Fear is one of the most controlling emotions that humans experience. Humans tend to steer away from anything that might harm them, and fear is usually present to alert us about harm. Equality explains in chapter 2,
"There is fear hanging in the air of the sleeping halls, and in the air of the streets. Fear walks through the City, fear without name, without shape. All men feel it an none dare to speak" (46).
People in Anthem exist in fear because of all of the rules that bind them to their daily, monotonous tasks. One rule is that the men live separately from the women. This everyday existence implies that the other half of the human species is off limits, wrong, or bad. Other rules include not thinking for oneself, not living or making choices for oneself, and following a dictated, non-voluntary life schedule--as if a person weren't capable of making such decisions for oneself! The rules cause insecurity and a lack of confidence which voids are only filled with questions of impending doom. When one is not making one's own decisions, a lack of trust can be the result for those who do make the decisions; and, that is exactly how the government wants it. If everyone is paralyzed by fear, then no one will question; if no one questions, then no one learns the truth; if no one learns the truth, then no one will revolt.

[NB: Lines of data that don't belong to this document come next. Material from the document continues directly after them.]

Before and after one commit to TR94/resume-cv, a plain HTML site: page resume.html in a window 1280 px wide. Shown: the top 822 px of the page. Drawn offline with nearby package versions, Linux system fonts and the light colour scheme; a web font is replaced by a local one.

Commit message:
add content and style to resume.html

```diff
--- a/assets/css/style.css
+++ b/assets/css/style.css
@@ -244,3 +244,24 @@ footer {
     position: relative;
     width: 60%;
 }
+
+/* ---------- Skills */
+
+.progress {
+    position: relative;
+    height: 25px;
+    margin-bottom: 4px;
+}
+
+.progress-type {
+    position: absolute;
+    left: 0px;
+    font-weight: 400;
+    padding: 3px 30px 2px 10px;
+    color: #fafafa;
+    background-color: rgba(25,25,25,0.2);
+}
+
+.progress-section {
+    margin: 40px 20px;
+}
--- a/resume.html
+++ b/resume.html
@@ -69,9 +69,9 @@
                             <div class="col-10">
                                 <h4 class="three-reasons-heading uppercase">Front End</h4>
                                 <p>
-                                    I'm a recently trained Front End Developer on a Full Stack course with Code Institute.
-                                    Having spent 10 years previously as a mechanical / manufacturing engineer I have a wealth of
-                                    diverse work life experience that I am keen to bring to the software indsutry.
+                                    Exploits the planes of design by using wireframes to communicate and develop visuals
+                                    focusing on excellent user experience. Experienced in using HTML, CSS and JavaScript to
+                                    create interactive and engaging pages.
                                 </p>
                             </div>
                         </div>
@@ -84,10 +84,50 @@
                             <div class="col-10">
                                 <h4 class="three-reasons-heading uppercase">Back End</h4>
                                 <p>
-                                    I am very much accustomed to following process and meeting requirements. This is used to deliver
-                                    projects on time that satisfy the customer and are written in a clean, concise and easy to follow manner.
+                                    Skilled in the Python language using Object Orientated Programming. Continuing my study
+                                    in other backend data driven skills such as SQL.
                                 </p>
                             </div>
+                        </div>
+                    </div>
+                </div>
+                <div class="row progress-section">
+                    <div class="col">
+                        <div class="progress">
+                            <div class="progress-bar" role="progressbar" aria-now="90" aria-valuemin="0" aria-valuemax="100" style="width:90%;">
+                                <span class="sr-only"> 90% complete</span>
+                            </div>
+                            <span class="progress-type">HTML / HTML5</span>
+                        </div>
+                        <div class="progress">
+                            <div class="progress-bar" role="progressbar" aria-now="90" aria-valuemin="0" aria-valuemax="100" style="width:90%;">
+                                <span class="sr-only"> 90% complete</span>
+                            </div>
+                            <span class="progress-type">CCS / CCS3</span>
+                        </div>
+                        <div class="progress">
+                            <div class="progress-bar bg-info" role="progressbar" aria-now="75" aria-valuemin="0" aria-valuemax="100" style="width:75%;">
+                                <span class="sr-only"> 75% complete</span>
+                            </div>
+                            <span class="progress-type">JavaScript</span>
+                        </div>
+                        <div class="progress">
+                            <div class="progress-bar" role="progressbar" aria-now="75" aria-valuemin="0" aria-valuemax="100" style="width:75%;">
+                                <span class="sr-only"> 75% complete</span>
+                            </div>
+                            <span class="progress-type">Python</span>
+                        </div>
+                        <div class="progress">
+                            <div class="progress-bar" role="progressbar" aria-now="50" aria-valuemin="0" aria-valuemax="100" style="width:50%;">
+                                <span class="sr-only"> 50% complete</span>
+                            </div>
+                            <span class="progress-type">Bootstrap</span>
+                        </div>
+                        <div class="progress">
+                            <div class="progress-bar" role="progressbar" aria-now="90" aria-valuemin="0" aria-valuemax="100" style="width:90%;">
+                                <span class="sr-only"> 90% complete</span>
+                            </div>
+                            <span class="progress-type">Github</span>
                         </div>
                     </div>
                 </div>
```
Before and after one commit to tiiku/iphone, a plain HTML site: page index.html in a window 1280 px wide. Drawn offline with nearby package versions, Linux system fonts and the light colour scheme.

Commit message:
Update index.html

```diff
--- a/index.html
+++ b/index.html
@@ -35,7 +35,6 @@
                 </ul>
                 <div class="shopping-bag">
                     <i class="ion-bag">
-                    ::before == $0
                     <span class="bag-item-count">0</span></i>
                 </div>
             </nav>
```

Fear is the most prevalent emotion in the society depicted in Anthem because Ayn Rand wants to point out the many flaws of any kind of collectivist society, which is a society that puts the needs of the collective before the needs of the individual. In focusing on all the negative aspects of collectivism, Rand hopes to prove that only in a society that privileges the individual can residents live without fear. In a collectivist regime, the government is all-powerful and controlling: inhabitants have no rights to choose where to work, who to marry, how many children to have, what to do with their free time, and so forth. This lack of control over one's life can cause fear. The government must control all aspects of the residents' lives in order to make sure they are best serving the needs of the community, individual desires be damned. In order to maintain such control, the government would need to employ strict and harsh punishments, and this creates fear.